John Kasich: Women 'left their kitchens' to vote for me
Republican presidential candidate and Ohio Governor John Kasich says he has got support from "many women, who left their kitchens" to campaign for him.
"We just got an army of people and many women who left their kitchens to go out and go door to door and to put yard signs up for me," he said, reflecting on his first public test in the 1970s.
His remarks were to a crowd of about 1,000 at a town hall in Virginia.
One woman in the audience issued an immediate challenge to his comments.
"First off, I want to say: Your comment earlier about the women came out of the kitchen to support you? I'll come to support you but I won't be coming out of the kitchen."
"I gotcha," John Kasich replied.
But the reaction on Twitter came swiftly.
Some of his critics did not realise he was talking about 1976.
That's because the first clips to emerge of his comments did not contain the context.
A spokesman for John Kasich came out to defend his remarks, describing the Ohio governor's campaigns as "home-grown affairs".
"They've literally been run out of his friends' kitchens and many of his early campaign teams were made up of stay-at-home moms who believed deeply in the changes he wanted to bring to them and their families. That's real grassroots campaigning and he's proud of that authentic support," Rob Nichols said.
And how many women were employed in 1976? According to the Bureau of Labor Statistics, 43% of women over 16 (and 72% of men) were in the workforce. It is now about 58% (69% for men).
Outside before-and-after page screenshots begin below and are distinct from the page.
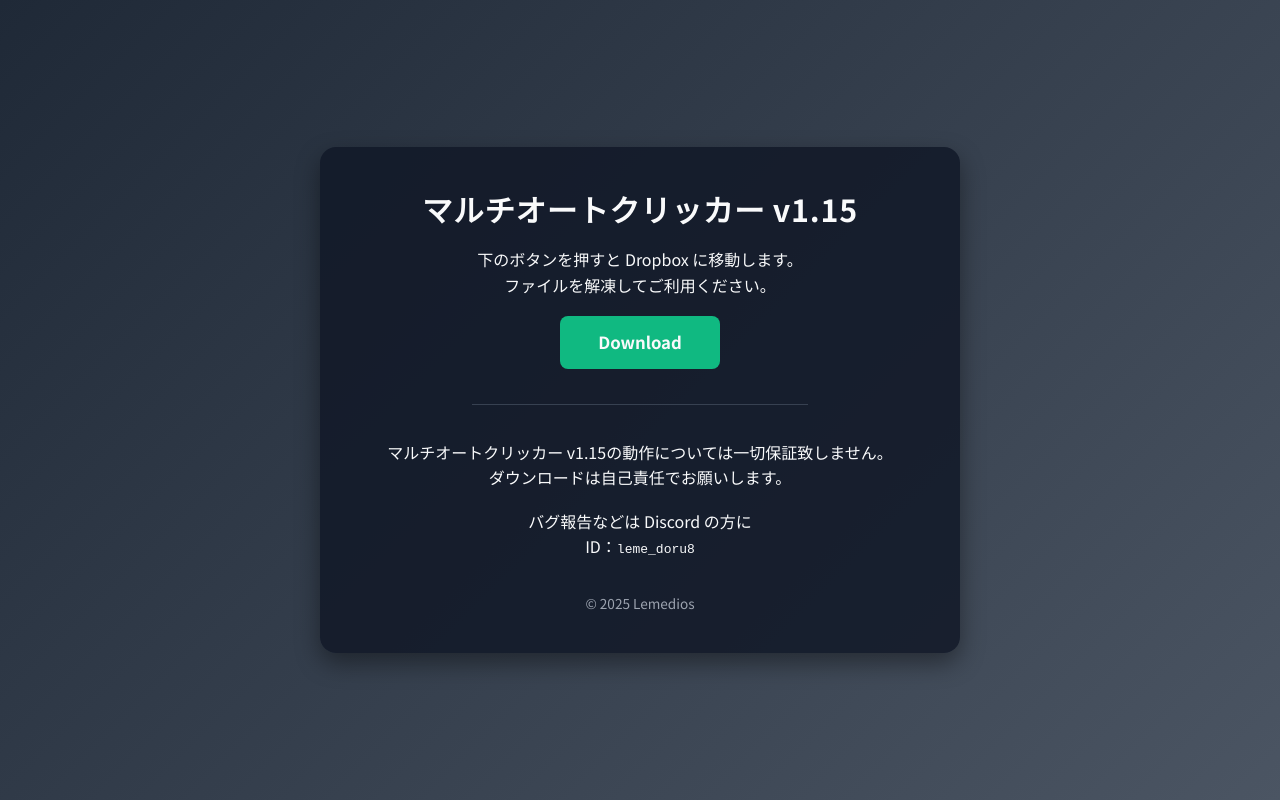
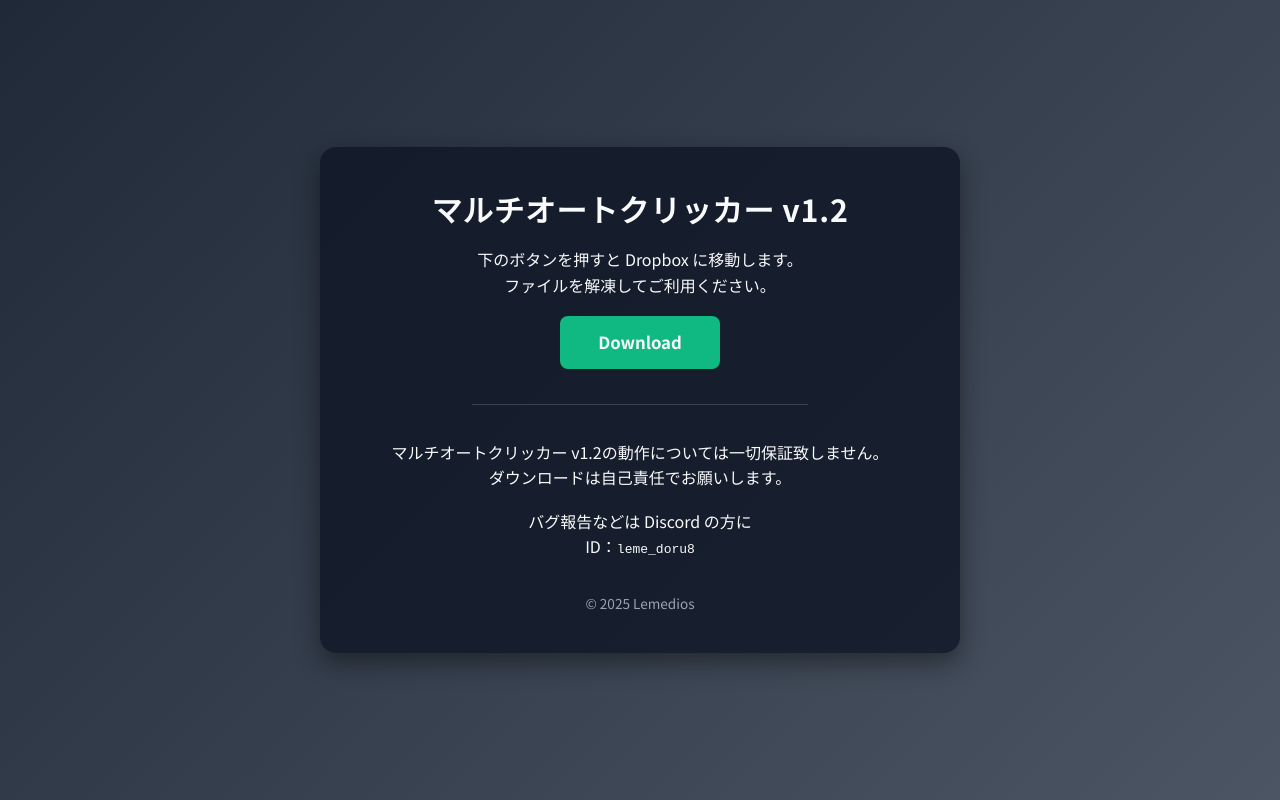
Before and after one commit to Lemedios/multi-auto-clicker-download, a plain HTML site: page index.html in a window 1280 px wide. Drawn offline with Linux system fonts and the light colour scheme.

Commit message:
Update index.html

```diff
--- a/index.html
+++ b/index.html
@@ -53,14 +53,14 @@
 
 <body>
   <main class="panel">
-    <h1>マルチオートクリッカー v1.15</h1>
+    <h1>マルチオートクリッカー v1.2</h1>
     <p>下のボタンを押すと Dropbox に移動します。<br>ファイルを解凍してご利用ください。</p>
 
-    <a href="https://www.dropbox.com/scl/fi/ex28skx39azctxhis2nu2/v1.15.rar?rlkey=evepd8hqh2tf97hfe5vz5ydf9&st=k4jhr1lk&dl=0" class="btn-download" target="_blank" rel="noopener">Download</a>
+    <a href="https://www.dropbox.com/scl/fi/d8qxnj5zwbrtt2kp264s6/v1.2.zip?rlkey=u4qxx273oot4tcq1t97dp1kxa&st=y6swbj2k&dl=0" class="btn-download" target="_blank" rel="noopener">Download</a>
 
     <hr class="divider">
 
-    <p>マルチオートクリッカー v1.15の動作については一切保証致しません。<br>
+    <p>マルチオートクリッカー v1.2の動作については一切保証致しません。<br>
        ダウンロードは自己責任でお願いします。</p>
 
     <p>バグ報告などは Discord の方に<br>
```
This is not the first time the second-term governor has come under fire for comments made about women.
In October, an 18-year-old female university student hit back at Mr Kasich in a Huffington Post column after he responded to her request for a question by saying: "I'm sorry, I don't have any Taylor Swift concert tickets."
At another rally in November, he asked a woman "have you ever been on a diet?" in response to a question about balancing budgets.
Mr Kasich's latest comments recall those made by Mitt Romney during his unsuccessful run for the Republican nomination in 2012.
The former governor of Massachusetts turned into an internet meme for saying his aides had presented him with "whole binders full of women" when asked to see more female candidates and pay equality during the second presidential debate.
On Sunday, Mr Kasich's signing of a bill that blocks government funding in Ohio for Planned Parenthood - a healthcare not-for-profit organisation - drew strong condemnation from the Democratic party.
John Kasich, who has been endorsed by the New York Times, has vowed continue his campaign despite placing a disappointing fifth in the third Republican presidential test in South Carolina on Saturday.
"We're getting big crowds everywhere we go," he said on Monday.
The result comes two weeks after he finished second in the New Hampshire presidential primary. He is now pinning his hopes in Vermont, Massachusetts and Virginia in a bid to garner votes among mainstream Republicans.